Brief ▸
Read through the lines below and copy the ones holding the string "class".

Records excerpted from a collection:

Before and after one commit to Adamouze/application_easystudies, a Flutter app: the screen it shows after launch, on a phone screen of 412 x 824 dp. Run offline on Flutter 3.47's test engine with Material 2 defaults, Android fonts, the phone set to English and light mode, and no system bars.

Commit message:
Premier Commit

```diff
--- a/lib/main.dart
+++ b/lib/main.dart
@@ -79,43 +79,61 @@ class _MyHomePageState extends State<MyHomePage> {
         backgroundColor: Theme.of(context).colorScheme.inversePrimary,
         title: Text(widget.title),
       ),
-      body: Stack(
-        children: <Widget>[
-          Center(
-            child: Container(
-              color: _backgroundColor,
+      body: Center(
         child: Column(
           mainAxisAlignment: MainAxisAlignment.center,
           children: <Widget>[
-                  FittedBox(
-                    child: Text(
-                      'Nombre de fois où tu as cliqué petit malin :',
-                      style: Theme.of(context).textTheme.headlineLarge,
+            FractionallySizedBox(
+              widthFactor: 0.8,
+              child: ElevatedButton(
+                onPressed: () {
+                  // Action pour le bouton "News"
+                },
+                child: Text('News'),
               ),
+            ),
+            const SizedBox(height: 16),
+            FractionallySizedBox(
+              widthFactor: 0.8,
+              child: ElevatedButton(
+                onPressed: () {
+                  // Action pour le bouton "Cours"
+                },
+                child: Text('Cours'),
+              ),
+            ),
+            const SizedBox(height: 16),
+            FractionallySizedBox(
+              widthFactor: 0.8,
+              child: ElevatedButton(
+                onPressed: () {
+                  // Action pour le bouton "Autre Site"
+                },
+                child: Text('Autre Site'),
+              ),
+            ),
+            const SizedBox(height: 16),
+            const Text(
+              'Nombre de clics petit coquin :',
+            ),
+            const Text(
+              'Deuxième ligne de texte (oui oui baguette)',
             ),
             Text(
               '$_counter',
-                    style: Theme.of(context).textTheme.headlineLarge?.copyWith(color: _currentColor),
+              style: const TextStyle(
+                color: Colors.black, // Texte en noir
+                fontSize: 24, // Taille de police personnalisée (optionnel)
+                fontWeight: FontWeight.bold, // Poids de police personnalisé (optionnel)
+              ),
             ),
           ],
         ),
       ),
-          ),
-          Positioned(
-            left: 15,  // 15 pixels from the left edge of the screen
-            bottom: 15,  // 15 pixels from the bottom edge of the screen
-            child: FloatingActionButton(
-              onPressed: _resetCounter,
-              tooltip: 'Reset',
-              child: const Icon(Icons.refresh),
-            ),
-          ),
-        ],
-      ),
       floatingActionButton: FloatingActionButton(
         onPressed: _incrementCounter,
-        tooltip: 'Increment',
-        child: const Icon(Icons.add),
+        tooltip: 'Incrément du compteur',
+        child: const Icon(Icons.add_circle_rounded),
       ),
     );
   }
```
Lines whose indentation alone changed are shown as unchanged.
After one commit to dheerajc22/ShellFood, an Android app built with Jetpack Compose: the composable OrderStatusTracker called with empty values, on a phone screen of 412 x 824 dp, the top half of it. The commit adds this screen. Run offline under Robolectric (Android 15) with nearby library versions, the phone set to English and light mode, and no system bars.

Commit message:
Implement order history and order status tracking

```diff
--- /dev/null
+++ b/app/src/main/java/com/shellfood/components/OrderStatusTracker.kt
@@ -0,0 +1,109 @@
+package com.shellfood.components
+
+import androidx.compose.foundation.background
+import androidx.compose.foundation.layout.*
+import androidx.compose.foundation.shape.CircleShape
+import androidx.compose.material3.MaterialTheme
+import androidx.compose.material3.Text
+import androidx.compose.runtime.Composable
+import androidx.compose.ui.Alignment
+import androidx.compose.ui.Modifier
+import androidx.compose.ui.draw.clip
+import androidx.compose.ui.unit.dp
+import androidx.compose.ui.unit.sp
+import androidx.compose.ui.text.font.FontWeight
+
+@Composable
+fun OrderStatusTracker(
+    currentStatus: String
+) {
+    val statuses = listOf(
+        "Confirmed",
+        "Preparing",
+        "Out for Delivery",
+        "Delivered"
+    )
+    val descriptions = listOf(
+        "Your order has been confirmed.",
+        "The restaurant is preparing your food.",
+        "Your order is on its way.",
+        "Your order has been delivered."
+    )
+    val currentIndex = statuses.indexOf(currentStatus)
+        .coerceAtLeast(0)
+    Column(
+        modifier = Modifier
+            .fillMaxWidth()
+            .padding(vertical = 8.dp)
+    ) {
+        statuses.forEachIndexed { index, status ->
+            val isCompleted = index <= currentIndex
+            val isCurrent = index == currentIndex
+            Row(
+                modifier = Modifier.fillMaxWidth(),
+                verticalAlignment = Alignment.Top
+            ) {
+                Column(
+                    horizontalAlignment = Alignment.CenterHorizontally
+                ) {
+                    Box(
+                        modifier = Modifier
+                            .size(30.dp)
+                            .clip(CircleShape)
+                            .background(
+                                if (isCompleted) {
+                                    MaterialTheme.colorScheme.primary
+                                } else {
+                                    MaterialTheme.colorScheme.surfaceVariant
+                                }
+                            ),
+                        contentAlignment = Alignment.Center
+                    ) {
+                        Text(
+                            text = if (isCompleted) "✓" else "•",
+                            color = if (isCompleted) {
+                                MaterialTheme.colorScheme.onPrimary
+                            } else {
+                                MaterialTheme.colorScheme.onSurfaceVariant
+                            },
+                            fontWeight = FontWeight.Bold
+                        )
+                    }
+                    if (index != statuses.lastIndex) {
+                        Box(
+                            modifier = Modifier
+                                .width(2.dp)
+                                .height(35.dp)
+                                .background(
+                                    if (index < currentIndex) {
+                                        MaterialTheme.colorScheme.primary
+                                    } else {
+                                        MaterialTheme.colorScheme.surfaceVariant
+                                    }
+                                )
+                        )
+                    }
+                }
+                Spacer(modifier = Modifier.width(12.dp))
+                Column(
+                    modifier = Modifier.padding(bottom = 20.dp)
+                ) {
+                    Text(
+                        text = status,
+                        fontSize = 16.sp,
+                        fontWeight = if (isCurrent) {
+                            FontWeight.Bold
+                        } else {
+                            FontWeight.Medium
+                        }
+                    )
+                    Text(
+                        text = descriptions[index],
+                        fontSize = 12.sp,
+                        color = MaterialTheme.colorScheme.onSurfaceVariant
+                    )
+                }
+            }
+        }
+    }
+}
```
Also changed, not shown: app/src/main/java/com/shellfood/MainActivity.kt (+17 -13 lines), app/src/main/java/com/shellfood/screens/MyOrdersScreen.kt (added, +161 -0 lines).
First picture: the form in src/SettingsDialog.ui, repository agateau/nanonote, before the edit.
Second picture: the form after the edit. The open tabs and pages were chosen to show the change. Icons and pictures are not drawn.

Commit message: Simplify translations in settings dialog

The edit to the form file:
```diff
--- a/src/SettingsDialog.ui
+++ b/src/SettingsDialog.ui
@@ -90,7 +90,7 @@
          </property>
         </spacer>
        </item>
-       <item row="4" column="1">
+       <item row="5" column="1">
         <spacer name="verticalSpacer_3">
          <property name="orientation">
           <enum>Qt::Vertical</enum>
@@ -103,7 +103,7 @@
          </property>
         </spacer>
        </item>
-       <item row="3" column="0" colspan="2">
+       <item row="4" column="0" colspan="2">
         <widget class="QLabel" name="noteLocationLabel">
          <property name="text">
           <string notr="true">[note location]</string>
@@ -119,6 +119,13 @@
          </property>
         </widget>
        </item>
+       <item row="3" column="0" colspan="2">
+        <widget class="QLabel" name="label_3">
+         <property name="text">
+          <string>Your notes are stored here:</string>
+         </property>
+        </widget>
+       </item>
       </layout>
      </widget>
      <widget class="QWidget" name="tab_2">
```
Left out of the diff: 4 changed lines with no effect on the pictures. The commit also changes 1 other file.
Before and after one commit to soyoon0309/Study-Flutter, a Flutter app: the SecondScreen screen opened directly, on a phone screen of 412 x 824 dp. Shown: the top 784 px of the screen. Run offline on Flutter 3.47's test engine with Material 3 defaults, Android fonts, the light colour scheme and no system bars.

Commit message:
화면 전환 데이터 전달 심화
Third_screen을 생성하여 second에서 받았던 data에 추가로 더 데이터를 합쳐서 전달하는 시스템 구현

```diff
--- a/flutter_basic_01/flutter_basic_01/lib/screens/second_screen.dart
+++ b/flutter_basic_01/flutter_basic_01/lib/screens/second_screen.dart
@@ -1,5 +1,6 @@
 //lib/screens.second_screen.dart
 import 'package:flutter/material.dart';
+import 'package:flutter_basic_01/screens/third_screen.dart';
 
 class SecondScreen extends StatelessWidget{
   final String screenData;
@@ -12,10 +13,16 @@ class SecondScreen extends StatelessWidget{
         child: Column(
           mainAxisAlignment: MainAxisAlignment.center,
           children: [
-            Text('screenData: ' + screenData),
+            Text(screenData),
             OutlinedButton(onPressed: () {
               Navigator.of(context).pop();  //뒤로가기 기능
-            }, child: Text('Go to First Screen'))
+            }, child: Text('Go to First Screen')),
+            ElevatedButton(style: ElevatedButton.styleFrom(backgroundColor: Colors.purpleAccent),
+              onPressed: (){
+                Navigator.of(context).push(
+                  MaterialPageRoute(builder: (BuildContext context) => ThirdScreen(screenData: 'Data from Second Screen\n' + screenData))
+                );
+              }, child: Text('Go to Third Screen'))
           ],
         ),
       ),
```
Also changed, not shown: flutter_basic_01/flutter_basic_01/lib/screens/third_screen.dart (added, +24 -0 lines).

Response to the task ▸
@@ -79,43 +79,61 @@ class _MyHomePageState extends State<MyHomePage> {
         <widget class="QLabel" name="noteLocationLabel">
+        <widget class="QLabel" name="label_3">
      <widget class="QWidget" name="tab_2">
 class SecondScreen extends StatelessWidget{
@@ -12,10 +13,16 @@ class SecondScreen extends StatelessWidget{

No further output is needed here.